The Roman Road over High Street
The road across Moor Divock
Social roads east of Ullswater
The Corpse Road
Swinedale to Mosedale Quarry
Kentmere to Longsleddale
Nan Bield Pass
Longsleddale to Wet Sleddale
Old road over Shap Fells
Originally conceived as a collaborative effort between Alfred Wainwright and his friend Molly Lefebure in the 1970s, the project encountered a hiatus due to disagreements over the course of a drovers’ route from Shap. After a period of dormancy, Wainwright resurrected the project independently. In 1985, the Westmorland Gazette published the fruits of his labour—a seventy-page paperback detailing the old roads of Eastern Lakeland.
Molly expressed dissatisfaction with the final outcome, feeling it did not align with her initial vision. However, despite its perceived shortcomings, the book has achieved success over time, becoming one of Alfred Wainwright’s more elusive and sought-after works.
While not officially included in the original Pictorial Guides series, Old Roads of Eastern Lakeland adhered to the same artistic approach, entirely hand-drawn without the use of printer’s type. Notably, this guide marks Alfred Wainwright’s final contribution to this genre of works.
The preliminary pages of the guide indicate its production through engravings, yet by 1985, the books had transitioned to a photographic process. It is likely that Wainwright, perhaps unfamiliar with contemporary printing methods, retained the original description from the initial Pictorial Guides, inadvertently maintaining an outdated portrayal of the production process.
In 1985, a total of 5,000 guides were printed, with the initial few hundred sold for £1.50. Subsequently, the retail price experienced incremental increases, yet all copies were part of the same print run. Essentially, every book produced by the Gazette could be considered a First Edition, with the only distinguishing factor being the price sticker.
As of 1988, Titus Wilson became the printer for all Wainwright books published by the Gazette.

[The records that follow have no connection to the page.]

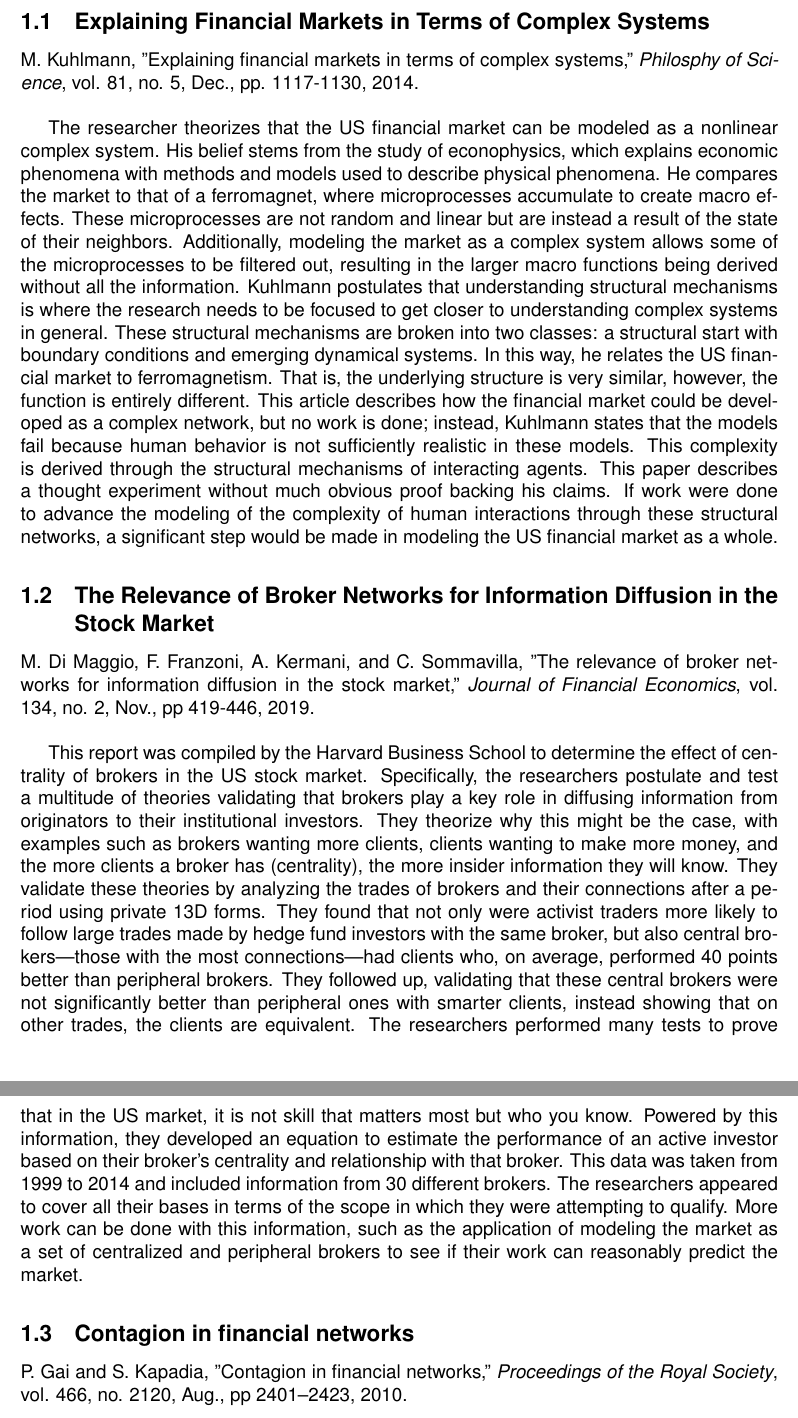
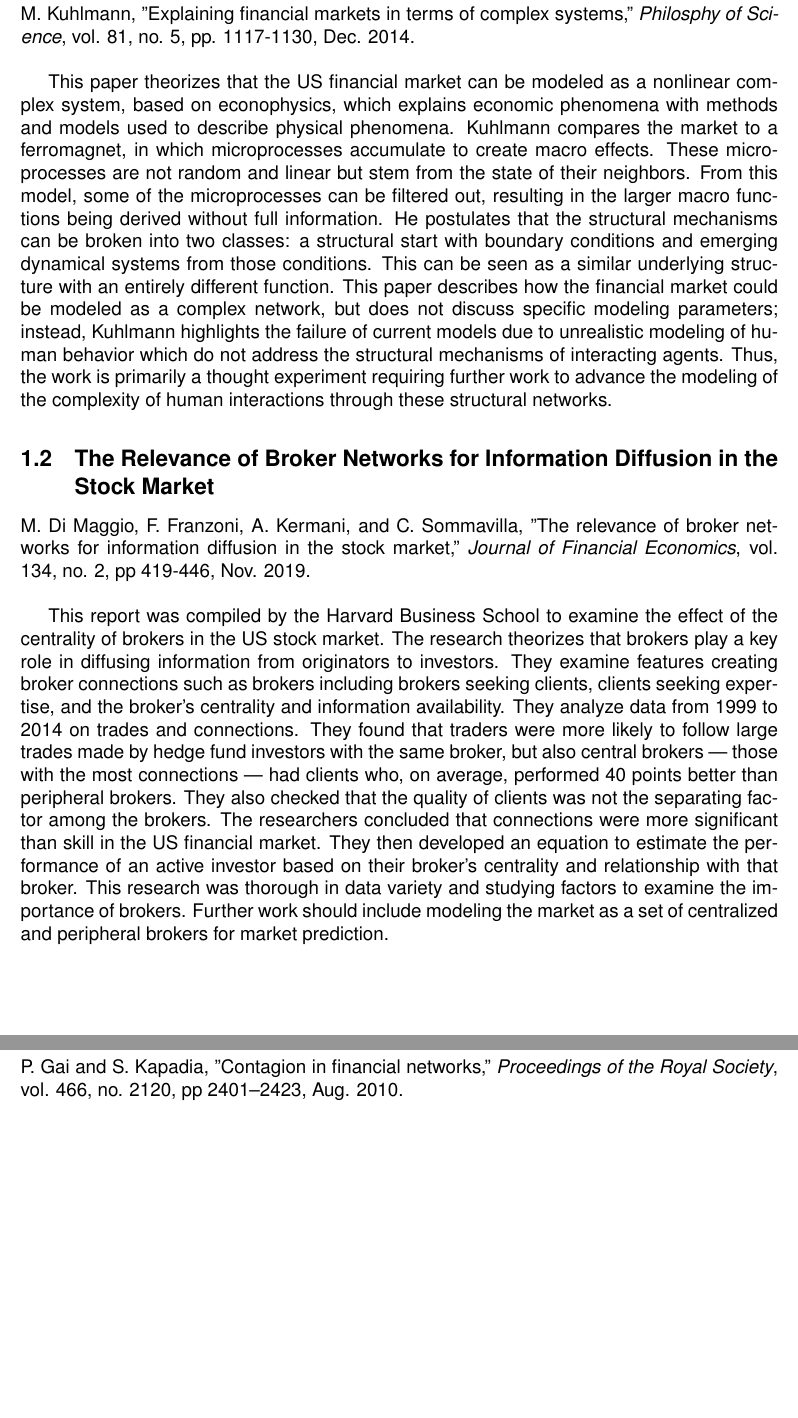
Before and after one commit to rjudy1/ComplexSystemsProject, a LaTeX document (Literature Review/review.tex): two parts of pages 2 and 3 of 11, joined at a grey line, cut at the place of the change, the shorter picture padded with empty space. Compiled offline with pdfLaTeX.

Commit message:
do some edits on the hw1

```diff
--- a/Literature Review/review.tex
+++ b/Literature Review/review.tex
@@ -43,20 +43,20 @@ The papers summarized here discuss the general modeling approaches taken for rep
 
 
 \subsection{Explaining Financial Markets in Terms of Complex Systems}
-M. Kuhlmann, "Explaining financial markets in terms of complex systems," \textit{Philosphy of Science}, vol. 81, no. 5, Dec., pp. 1117-1130, 2014. %doi: 10.1086/677699.
+M. Kuhlmann, "Explaining financial markets in terms of complex systems," \textit{Philosphy of Science}, vol. 81, no. 5, pp. 1117-1130, Dec. 2014. %doi: 10.1086/677699.
 \newline
 
-The researcher theorizes that the US financial market can be modeled as a nonlinear complex system. His belief stems from the study of econophysics, which explains economic phenomena with methods and models used to describe physical phenomena. He compares the market to that of a ferromagnet, where microprocesses accumulate to create macro effects. These microprocesses are not random and linear but are instead a result of the state of their neighbors. Additionally, modeling the market as a complex system allows some of the microprocesses to be filtered out, resulting in the larger macro functions being derived without all the information. Kuhlmann postulates that understanding structural mechanisms is where the research needs to be focused to get closer to understanding complex systems in general. These structural mechanisms are broken into two classes: a structural start with boundary conditions and emerging dynamical systems. In this way, he relates the US financial market to ferromagnetism. That is, the underlying structure is very similar, however, the function is entirely different. This article describes how the financial market could be developed as a complex network, but no work is done; instead, Kuhlmann states that the models fail because human behavior is not sufficiently realistic in these models. This complexity is derived through the structural mechanisms of interacting agents. This paper describes a thought experiment without much obvious proof backing his claims. If work were done to advance the modeling of the complexity of human interactions through these structural networks, a significant step would be made in modeling the US financial market as a whole.
+This paper theorizes that the US financial market can be modeled as a nonlinear complex system, based on econophysics, which explains economic phenomena with methods and models used to describe physical phenomena. Kuhlmann compares the market to a ferromagnet, in which microprocesses accumulate to create macro effects. These microprocesses are not random and linear but stem from the state of their neighbors. From this model, some of the microprocesses can be filtered out, resulting in the larger macro functions being derived without full information. He postulates that the structural mechanisms can be broken into two classes: a structural start with boundary conditions and emerging dynamical systems from those conditions. This can be seen as a similar underlying structure with an entirely different function. This paper describes how the financial market could be modeled as a complex network, but does not discuss specific modeling parameters; instead, Kuhlmann highlights the failure of current models due to unrealistic modeling of human behavior which do not address the structural mechanisms of interacting agents. Thus, the work is primarily a thought experiment requiring further work to advance the modeling of the complexity of human interactions through these structural networks.
 
 
 \subsection{The Relevance of Broker Networks for Information Diffusion in the Stock Market}
-M. Di Maggio, F. Franzoni, A. Kermani, and C. Sommavilla, "The relevance of broker networks for information diffusion in the stock market," \textit{Journal of Financial Economics}, vol. 134, no. 2, Nov., pp 419-446, 2019. %doi: 10.1016/j.jfineco.2019.04.002.
+M. Di Maggio, F. Franzoni, A. Kermani, and C. Sommavilla, "The relevance of broker networks for information diffusion in the stock market," \textit{Journal of Financial Economics}, vol. 134, no. 2, pp 419-446, Nov. 2019. %doi: 10.1016/j.jfineco.2019.04.002.
 \newline
 
-This report was compiled by the Harvard Business School to determine the effect of centrality of brokers in the US stock market. Specifically, the researchers postulate and test a multitude of theories validating that brokers play a key role in diffusing information from originators to their institutional investors. They theorize why this might be the case, with examples such as brokers wanting more clients, clients wanting to make more money, and the more clients a broker has (centrality), the more insider information they will know. They validate these theories by analyzing the trades of brokers and their connections after a period using private 13D forms. They found that not only were activist traders more likely to follow large trades made by hedge fund investors with the same broker, but also central brokers—those with the most connections—had clients who, on average, performed 40 points better than peripheral brokers. They followed up, validating that these central brokers were not significantly better than peripheral ones with smarter clients, instead showing that on other trades, the clients are equivalent. The researchers performed many tests to prove that in the US market, it is not skill that matters most but who you know. Powered by this information, they developed an equation to estimate the performance of an active investor based on their broker’s centrality and relationship with that broker. This data was taken from 1999 to 2014 and included information from 30 different brokers. The researchers appeared to cover all their bases in terms of the scope in which they were attempting to qualify. More work can be done with this information, such as the application of modeling the market as a set of centralized and peripheral brokers to see if their work can reasonably predict the market.
+This report was compiled by the Harvard Business School to examine the effect of the centrality of brokers in the US stock market. The research theorizes that brokers play a key role in diffusing information from originators to investors. They examine features creating broker connections such as brokers including brokers seeking clients, clients seeking expertise, and the broker's centrality and information availability. They analyze data from 1999 to 2014 on trades and connections. They found that traders were more likely to follow large trades made by hedge fund investors with the same broker, but also central brokers — those with the most connections — had clients who, on average, performed 40 points better than peripheral brokers. They also checked that the quality of clients was not the separating factor among the brokers. The researchers concluded that connections were more significant than skill in the US financial market. They then developed an equation to estimate the performance of an active investor based on their broker’s centrality and relationship with that broker. This research was thorough in data variety and studying factors to examine the importance of brokers. Further work should include modeling the market as a set of centralized and peripheral brokers for market prediction.
 
 
 \subsection{Contagion in financial networks}
-P. Gai and S. Kapadia, "Contagion in financial networks," \textit{Proceedings of the Royal Society}, vol. 466, no. 2120, Aug., pp 2401–2423, 2010.
+P. Gai and S. Kapadia, "Contagion in financial networks," \textit{Proceedings of the Royal Society}, vol. 466, no. 2120, pp 2401–2423, Aug. 2010.
 \newline
 
```
Also changed, not shown: Literature Review/review.pdf, Literature Review/review.tex (20 more changed lines).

Consequently, the shift to Titus Wilson is the key indicator for identifying guides printed later.Back to top of page